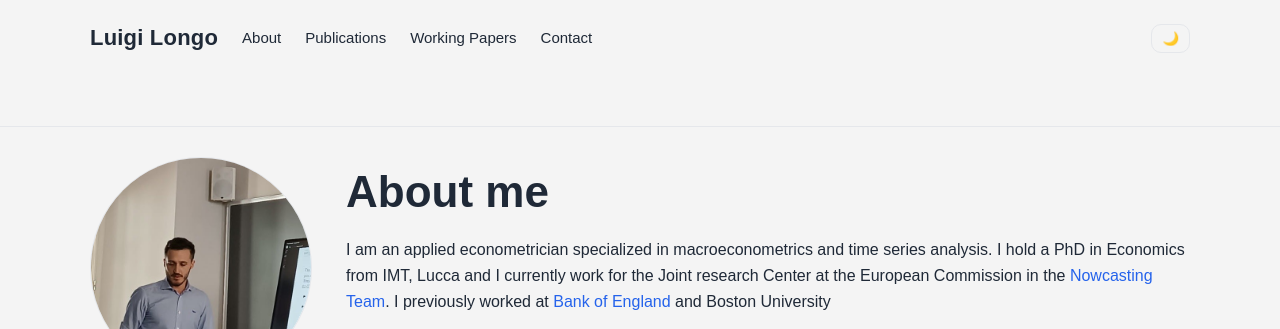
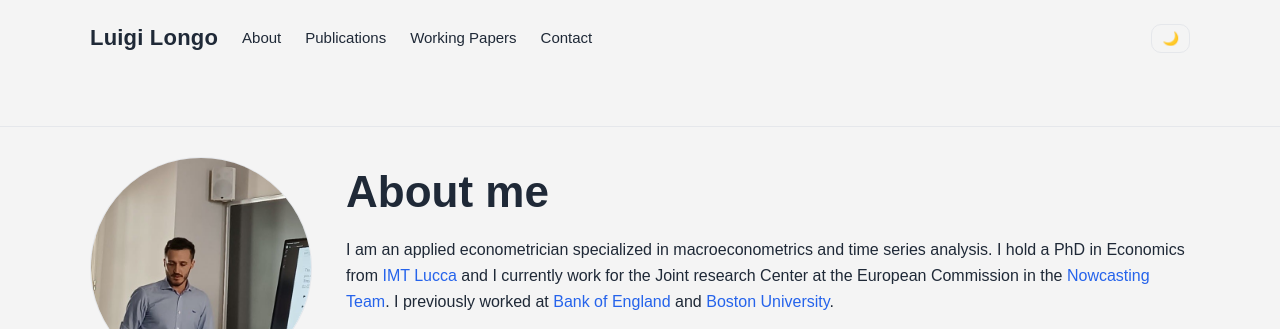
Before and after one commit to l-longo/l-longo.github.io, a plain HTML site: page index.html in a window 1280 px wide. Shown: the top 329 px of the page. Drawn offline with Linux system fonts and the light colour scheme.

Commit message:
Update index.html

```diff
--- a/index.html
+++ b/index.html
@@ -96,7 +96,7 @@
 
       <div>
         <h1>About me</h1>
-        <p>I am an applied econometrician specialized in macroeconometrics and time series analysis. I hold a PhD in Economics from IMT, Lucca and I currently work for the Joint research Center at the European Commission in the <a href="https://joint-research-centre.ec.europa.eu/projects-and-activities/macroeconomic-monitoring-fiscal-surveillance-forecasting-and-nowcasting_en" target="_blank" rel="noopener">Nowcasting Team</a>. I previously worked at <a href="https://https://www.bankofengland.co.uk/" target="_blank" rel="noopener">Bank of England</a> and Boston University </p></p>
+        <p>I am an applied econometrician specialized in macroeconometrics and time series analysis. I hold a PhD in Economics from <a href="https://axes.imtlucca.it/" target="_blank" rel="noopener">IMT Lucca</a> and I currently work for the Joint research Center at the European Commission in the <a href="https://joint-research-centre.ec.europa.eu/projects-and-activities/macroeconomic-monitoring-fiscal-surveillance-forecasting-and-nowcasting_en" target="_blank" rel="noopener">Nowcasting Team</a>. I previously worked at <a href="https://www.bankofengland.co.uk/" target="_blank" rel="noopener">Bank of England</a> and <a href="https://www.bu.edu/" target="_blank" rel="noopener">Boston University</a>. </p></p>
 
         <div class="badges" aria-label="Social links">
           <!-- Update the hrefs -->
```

########################################

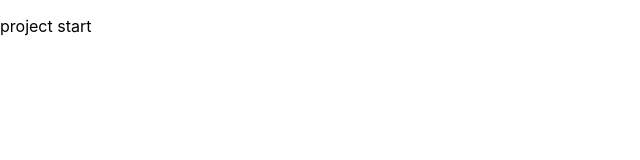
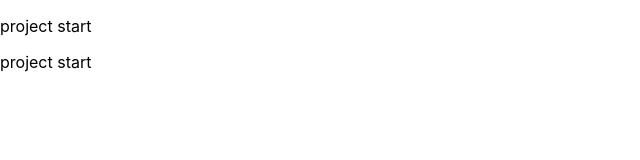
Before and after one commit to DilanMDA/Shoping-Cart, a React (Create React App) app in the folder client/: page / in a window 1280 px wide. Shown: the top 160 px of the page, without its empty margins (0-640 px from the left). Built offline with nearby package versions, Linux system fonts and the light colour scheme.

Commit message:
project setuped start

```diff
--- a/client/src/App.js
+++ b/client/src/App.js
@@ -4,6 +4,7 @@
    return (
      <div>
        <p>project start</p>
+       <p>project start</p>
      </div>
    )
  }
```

########################################

Check each line of the listing above for the string "index", then please give the number of lines where it appears and nothing else.

• _Exercise response_: 4